Mini Vinnies Throughout France, women set up centres to serve the poor. Louise pushed for every village to have its own clinic, school nurse and teacher. With Vincent, Louise started the Daughters of Charity in 1642. The Daughters of Charity were a revolutionary order of the poor. They helped abandoned children, people who were poor and sick, wounded soldiers, slaves, people who were mentally ill and the elderly. Today, there are over 20,000 Daughters of Charity, and they continue to help people in need.
Louise is the patron saint of sick people, widows and orphans, and in 1960, Pope John XXIII proclaimed her the Patroness of Social Workers.
“Love the poor. Honour them, my children, as you would honour Christ himself.”
Frederic’s family was an upper middle class Catholic family – his father was a doctor and his mother was an heiress. He was the fifth born of 14 children, but he was one of only four to survive early childhood, with 10 of his siblings dying from disease at a young age.
Frederic was a very intelligent young man and decided to study Law at Sorbonne University. People at Sorbonne were very anti-Christian, and there were not many other Catholic students. Many students – and even teachers – at the university attacked the religious beliefs of Frederic and his fellow Christians, claiming that the Church had become irrelevant and was not doing anything to help the many poor and suffering people of France. Frederic, who was seen as a natural leader of his fellow Catholic students, decided to take action, and he started a Conference of Charity with a few other students.

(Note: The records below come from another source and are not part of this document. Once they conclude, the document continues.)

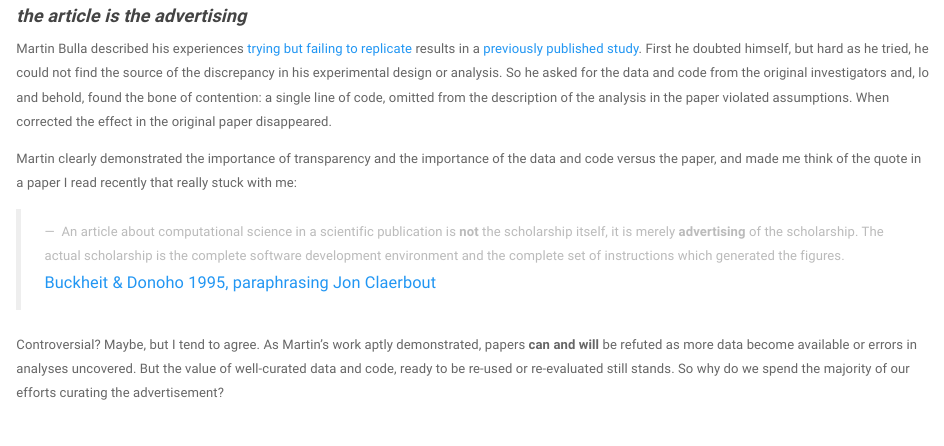
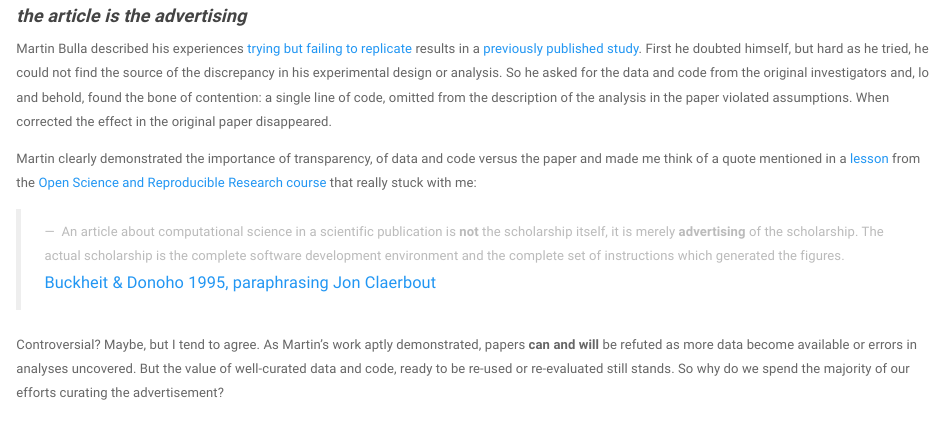
Before and after one commit to annakrystalli/write-ups, an R Markdown document (ISBE2016-Mozilla_blog.Rmd): the page in a window 1100 px wide, from 5500 px down. Rendered offline with R 4.5, knitr and Pandoc, with nearby package versions.

Commit message:
Clarified 'paper is the advert' quote source

```diff
--- a/ISBE2016-Mozilla_blog.Rmd
+++ b/ISBE2016-Mozilla_blog.Rmd
@@ -171,7 +171,7 @@ The most important point of her talk was that, since publication, the dreaded ho
 Martin Bulla described his experiences [trying but failing to replicate](http://beheco.oxfordjournals.org/content/26/1/30.full) results in a [previously published study ](http://beheco.oxfordjournals.org/content/14/1/97.abstract?ijkey=51eb245fdbcb84ad42ff1f8f5a7c31e687d6585b&keytype2=tf_ipsecsha). First he doubted himself, but hard as he tried, he could not find the source of the discrepancy in his experimental design or analysis. So he asked for the data and code from the original investigators and, lo and behold, found the bone of contention: a single line of code, omitted from the description of the analysis in the paper violated assumptions. When corrected the effect in the original paper disappeared.
 
 
-Martin clearly demonstrated the importance of transparency and the importance of the data and code versus the paper, and made me think of the quote in a paper I read recently that really stuck with me:
+Martin clearly demonstrated the importance of transparency, of data and code versus the paper and made me think of a quote mentioned in a [lesson](https://www.youtube.com/watch?v=GJBiEOUPFtI) from the [Open Science and Reproducible Research course](https://github.com/cbahlai/OSRR_course) that really stuck with me:
 
 > <small> An article about computational science in a scientific publication is **not** the scholarship itself, it is merely **advertising** of the scholarship. The actual scholarship is the complete software development environment and the complete set of instructions which generated the figures.</small> [Buckheit & Donoho 1995,
 paraphrasing Jon Claerbout](https://statistics.stanford.edu/sites/default/files/EFS%20NSF%20474.pdf)
```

Guided by a middle-aged journalist named Emmanuel Bailey, the Conference members were driven by a deep desire to build their faith, and they decided to go out and become servants of the poor, just as Jesus Christ had done. The group followed the example of St Vincent de Paul – the French saint who had done so much work to help the poor 200 years earlier – and named their Conference ‘the Society of St Vincent de Paul’. The group was also inspired by a young Daughter of Charity, Rosalie Rendu, and the young men worked closely with her to help the poor people of Paris.
Mini Vinnies As well as becoming a lawyer, Frederic was also a teacher and a scholar. He wrote many essays and journal articles on a whole range of subjects, and was appointed Lecturer in Foreign Literature at the University of Lyon. Much of Frederic’s work was based on his passion for social justice, and he argued for better social conditions, higher moral standards and the restoration of the Catholic faith in France.
On 23rd June 1841, Frederic married a woman named Amelie Soulacroix, who in 1845 gave birth to their daughter Marie.
Frederic was a sick man his whole life, and was forced to resign from his job in 1852. He died in September 1853, at the age of 40.
“Let us do whatever good lies in our hands.”
Jeanne Marie Rendu (later called Sister Rosalie Rendu) was the eldest of four girls in her family. Her parents were simpleliving but well respected people who lived in the mountains. When Jeanne was only three years old, the French Revolution broke out in France. At this time, many faithful priests were forced to flee because people wanted to hurt them, and the Rendu family home became a refuge for many of these priests.
Following the death of her father and baby sister, Jeanne helped her mother to look after the family. Jeanne’s mother sent her to a boarding school so she could get a good education. During her two years there, Jeanne would walk around the town, and one day she discovered a hospital where the Daughters of Charity cared for the sick. Her mother gave her permission to spend some time at the hospital, and Jeanne soon felt called by God to become a Daughter of Charity.